WHAT YOU NEED TO DO:
Search the material below for the word "Sawant". Copy every line that has it.

LISTED ENTRIES:

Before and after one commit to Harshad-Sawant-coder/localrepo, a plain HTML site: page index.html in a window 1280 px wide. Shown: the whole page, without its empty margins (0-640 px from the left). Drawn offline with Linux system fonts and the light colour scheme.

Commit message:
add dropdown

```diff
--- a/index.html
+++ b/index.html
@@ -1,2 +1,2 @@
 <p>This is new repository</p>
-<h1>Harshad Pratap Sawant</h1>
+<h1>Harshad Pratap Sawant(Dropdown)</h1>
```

...

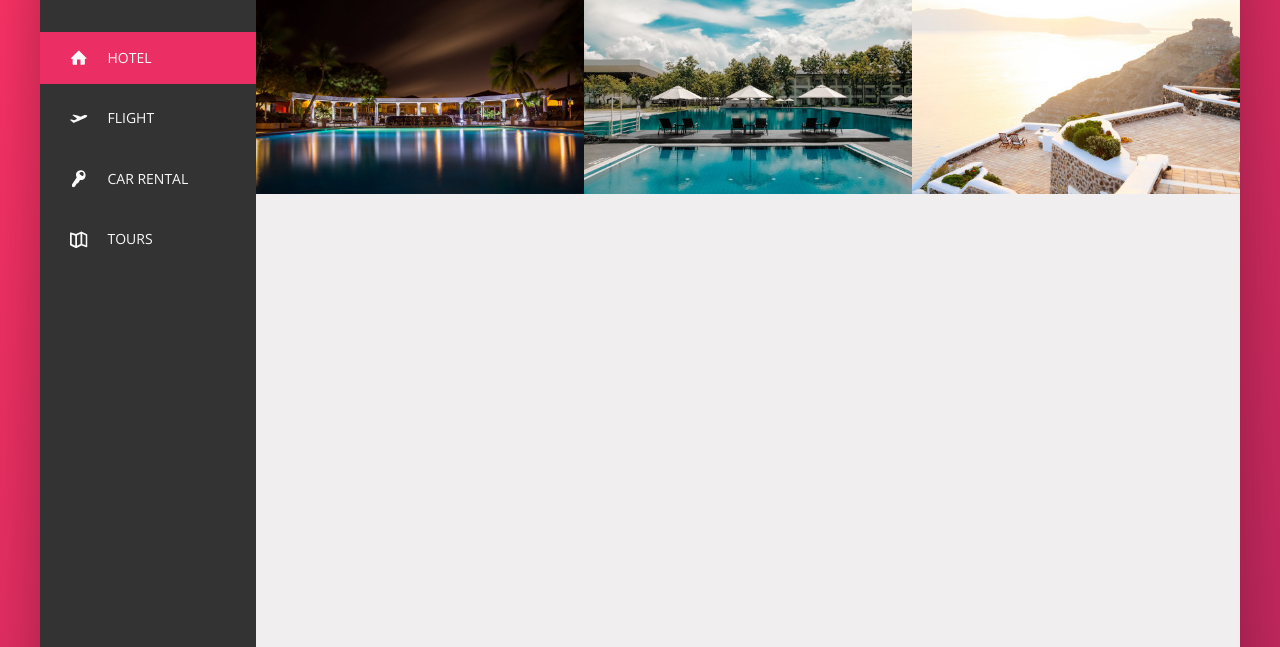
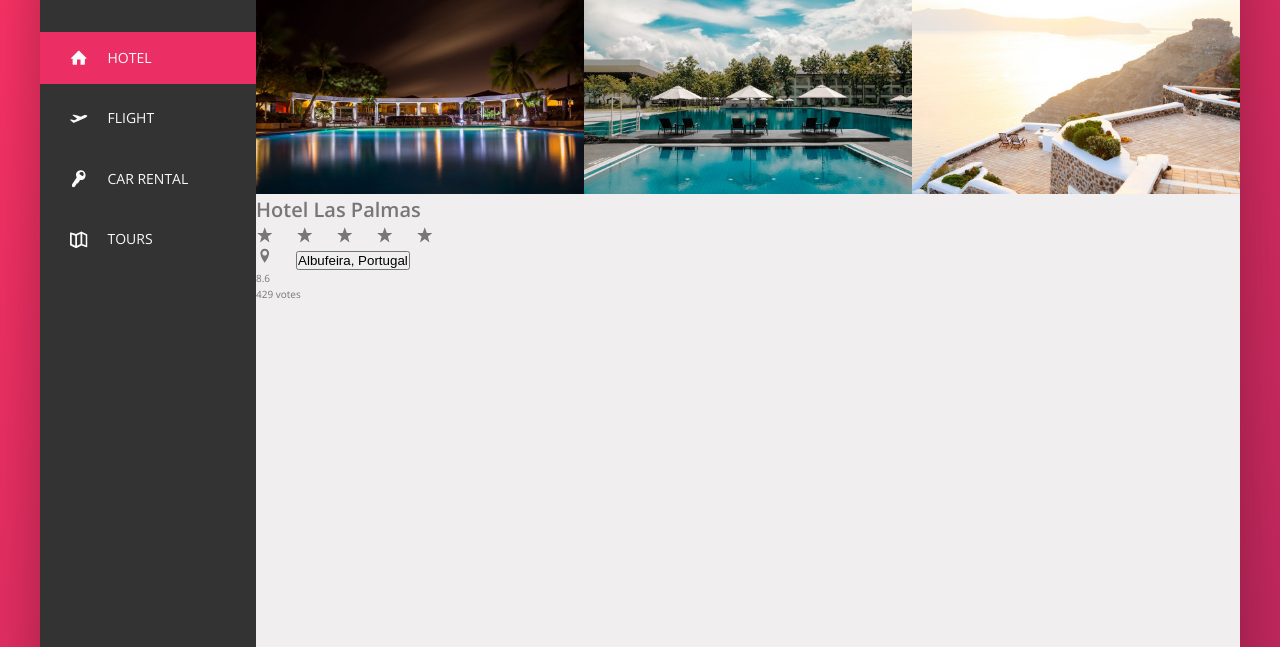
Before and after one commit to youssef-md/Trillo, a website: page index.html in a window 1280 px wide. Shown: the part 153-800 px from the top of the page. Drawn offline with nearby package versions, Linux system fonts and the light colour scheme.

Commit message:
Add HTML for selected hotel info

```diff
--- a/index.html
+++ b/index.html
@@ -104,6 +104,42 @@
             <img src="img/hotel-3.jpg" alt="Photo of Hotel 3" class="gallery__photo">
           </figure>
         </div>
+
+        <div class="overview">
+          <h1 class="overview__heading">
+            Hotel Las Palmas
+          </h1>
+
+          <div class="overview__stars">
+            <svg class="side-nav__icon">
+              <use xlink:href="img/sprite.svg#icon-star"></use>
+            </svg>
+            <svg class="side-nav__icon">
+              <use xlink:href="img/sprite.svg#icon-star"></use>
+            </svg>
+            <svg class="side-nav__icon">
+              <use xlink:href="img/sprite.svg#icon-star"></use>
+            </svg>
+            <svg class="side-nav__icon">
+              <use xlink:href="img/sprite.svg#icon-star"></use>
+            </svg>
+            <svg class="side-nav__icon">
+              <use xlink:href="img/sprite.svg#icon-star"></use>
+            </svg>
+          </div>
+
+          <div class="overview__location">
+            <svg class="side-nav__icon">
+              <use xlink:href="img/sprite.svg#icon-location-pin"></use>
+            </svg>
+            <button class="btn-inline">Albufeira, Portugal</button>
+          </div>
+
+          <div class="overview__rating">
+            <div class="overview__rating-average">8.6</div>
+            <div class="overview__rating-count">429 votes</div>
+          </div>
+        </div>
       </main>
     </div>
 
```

TASK SOLUTION:
Before and after one commit to Harshad-Sawant-coder/localrepo, a plain HTML site: page index.html in a window 1280 px wide. Shown: the whole page, without its empty margins (0-640 px from the left). Drawn offline with Linux system fonts and the light colour scheme.
-<h1>Harshad Pratap Sawant</h1>
+<h1>Harshad Pratap Sawant(Dropdown)</h1>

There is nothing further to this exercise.